New York State politicians contemplating whether to risk a shutdown of state government because of budget woes should consider the political boomerang effect and other unintended economic consequences of other government shutdowns from the past, according to a variety of political experts.
"A government shutdown is like having nuclear weapons - it's good to have in your arsenal but if you deploy it, all hell will break loose," said William Voegeli, a writer at the conservative Claremont Institute in California.
Perhaps the most famous government shutdown occurred in 1995, when a budget confrontation between then-President Bill Clinton and congressional Republicans led by Rep. Newt Gingrich resulted in the federal government closing its doors. The six-day shutdown in November 1995 - followed by another 21-day shutdown later that holiday season - resulted in post offices and national parks being closed, delays in administration of programs including Medicare and Social Security, and delays or denials of travel visas.
Before the crisis, the Republicans had taken over many new seats in Congress following the 1994 election, vowing to reduce the budget and making Clinton seem weak. But when Gingrich and others forced the federal government shutdown, the public outrage actually made Clinton politically stronger. His administration later claimed the shutdown cost U.S. taxpayers as much as $800 million.
Rep. Gary Ackerman (D-Roslyn Heights) recalled that his office received "many calls" from angry constituents, upset about the loss of services. "People realized who shut down the government," he said, warning that New York officials should think carefully before allowing a state-government shutdown.
"It was a big victory for Clinton," said Paul Light, a professor of public service at New York University. "It showed that shutting down the government is not the best way to handle things. Americans hate bureaucracy, but they want their government to get things done."

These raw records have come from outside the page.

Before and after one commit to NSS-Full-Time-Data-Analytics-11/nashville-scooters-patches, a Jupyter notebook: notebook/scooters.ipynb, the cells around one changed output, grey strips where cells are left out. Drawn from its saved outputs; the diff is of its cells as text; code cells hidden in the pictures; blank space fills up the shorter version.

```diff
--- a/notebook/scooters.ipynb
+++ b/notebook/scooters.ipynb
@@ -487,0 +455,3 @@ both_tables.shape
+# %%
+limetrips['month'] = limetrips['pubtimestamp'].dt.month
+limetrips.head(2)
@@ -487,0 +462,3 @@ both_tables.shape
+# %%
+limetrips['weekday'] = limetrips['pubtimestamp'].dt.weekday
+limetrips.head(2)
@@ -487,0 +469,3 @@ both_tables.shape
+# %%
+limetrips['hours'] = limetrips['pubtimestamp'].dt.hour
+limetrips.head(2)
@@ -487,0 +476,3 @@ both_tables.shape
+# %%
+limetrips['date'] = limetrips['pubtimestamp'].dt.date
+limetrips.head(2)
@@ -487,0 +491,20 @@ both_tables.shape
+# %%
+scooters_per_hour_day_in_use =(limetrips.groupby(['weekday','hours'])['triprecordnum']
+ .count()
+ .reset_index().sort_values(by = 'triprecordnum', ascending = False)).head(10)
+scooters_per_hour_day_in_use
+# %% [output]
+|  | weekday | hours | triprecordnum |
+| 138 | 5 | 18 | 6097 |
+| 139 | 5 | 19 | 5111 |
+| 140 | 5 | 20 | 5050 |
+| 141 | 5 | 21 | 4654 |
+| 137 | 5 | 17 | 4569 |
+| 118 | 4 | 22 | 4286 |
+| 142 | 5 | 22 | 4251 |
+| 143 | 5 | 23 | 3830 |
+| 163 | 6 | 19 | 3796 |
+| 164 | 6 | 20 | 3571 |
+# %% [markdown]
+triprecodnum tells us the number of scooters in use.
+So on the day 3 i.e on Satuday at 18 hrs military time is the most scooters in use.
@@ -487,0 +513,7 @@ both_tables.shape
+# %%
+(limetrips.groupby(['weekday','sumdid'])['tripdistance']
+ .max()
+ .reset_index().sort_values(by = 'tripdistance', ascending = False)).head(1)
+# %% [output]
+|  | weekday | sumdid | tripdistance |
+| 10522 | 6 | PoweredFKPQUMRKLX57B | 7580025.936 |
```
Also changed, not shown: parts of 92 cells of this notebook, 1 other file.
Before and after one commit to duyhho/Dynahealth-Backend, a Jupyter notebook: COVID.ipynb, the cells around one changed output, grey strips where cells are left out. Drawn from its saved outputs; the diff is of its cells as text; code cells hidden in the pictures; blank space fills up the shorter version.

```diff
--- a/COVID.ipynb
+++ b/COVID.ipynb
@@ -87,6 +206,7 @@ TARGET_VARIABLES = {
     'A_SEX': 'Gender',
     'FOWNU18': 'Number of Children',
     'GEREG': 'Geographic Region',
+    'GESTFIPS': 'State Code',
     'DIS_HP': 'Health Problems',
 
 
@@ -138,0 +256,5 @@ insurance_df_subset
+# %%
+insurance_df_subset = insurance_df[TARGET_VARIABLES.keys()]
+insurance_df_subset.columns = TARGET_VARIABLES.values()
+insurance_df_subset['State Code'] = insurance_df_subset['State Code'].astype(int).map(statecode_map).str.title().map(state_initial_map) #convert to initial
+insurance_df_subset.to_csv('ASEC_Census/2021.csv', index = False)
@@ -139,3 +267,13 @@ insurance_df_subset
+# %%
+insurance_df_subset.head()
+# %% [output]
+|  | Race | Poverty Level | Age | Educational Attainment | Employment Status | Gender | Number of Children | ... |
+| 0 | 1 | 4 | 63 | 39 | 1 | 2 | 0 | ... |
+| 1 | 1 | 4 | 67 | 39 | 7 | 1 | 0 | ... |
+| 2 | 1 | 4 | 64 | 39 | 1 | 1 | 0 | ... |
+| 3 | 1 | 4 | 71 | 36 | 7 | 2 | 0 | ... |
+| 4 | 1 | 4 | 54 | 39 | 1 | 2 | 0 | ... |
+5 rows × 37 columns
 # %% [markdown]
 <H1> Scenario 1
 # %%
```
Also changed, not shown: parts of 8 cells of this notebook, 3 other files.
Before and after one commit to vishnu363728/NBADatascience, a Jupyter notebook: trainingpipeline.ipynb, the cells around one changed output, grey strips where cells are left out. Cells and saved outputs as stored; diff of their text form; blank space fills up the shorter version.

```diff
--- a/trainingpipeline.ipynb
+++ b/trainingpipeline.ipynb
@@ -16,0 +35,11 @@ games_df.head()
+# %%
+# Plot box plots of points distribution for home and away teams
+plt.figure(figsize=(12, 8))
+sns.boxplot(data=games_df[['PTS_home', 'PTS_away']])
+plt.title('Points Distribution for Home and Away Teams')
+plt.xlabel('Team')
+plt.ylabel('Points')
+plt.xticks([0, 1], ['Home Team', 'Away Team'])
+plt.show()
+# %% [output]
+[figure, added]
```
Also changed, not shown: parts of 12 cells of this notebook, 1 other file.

A brief 1990 federal shutdown, which resulted from a dispute between then-Republican President George H.W. Bush and congressional Democrats also carried unexpected impact, Light noted. The budget battle eventually prompted Bush to agree to a tax increase that came back to haunt him in the 1992 election, which he lost to Clinton.
If New York State government were to close due to the fight in Albany over reducing a $9.2-billion state budget gap, the consequences might be more hurtful than anticipated for politicians, including Gov. David A. Paterson and members of the State Legislature, Light warned.
"It's all in the details of what you cut," Light said. Paterson "is putting things on the chopping block, like furloughing teachers, but parents want teachers in their kids' classroom."